Copy, from the material below, each line where "static" shows up.

=== Begin Enclosure ===

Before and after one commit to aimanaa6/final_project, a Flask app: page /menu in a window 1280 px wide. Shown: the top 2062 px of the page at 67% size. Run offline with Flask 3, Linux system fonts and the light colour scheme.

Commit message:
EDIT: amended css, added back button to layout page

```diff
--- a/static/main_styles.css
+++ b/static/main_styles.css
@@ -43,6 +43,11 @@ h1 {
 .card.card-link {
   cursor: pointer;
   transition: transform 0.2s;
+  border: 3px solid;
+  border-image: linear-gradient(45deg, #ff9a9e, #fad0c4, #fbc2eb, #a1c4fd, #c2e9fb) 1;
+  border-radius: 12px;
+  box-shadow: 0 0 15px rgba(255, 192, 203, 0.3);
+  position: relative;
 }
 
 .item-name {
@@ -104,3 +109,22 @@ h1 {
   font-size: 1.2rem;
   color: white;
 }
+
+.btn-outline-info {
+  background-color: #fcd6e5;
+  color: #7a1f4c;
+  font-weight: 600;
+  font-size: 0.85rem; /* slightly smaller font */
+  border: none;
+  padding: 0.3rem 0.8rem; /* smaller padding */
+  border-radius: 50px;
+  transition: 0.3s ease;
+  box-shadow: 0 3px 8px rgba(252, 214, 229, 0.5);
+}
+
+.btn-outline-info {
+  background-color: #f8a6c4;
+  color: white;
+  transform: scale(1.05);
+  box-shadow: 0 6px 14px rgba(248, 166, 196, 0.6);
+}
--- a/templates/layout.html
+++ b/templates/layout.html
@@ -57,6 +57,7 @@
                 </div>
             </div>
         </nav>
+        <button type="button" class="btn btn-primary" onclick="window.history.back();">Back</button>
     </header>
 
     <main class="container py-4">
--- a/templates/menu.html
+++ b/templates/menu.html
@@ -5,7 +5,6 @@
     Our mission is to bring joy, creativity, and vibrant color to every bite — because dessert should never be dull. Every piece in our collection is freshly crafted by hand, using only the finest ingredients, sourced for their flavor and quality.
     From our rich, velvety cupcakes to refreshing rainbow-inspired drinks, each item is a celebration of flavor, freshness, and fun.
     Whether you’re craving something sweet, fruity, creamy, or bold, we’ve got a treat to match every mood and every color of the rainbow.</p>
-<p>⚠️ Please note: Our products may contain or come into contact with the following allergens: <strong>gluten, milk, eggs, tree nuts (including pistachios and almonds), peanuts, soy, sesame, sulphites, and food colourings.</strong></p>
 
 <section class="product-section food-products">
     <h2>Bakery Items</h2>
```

=== End Enclosure ===

## COMPLETED TASK
--- a/static/main_styles.css
+++ b/static/main_styles.css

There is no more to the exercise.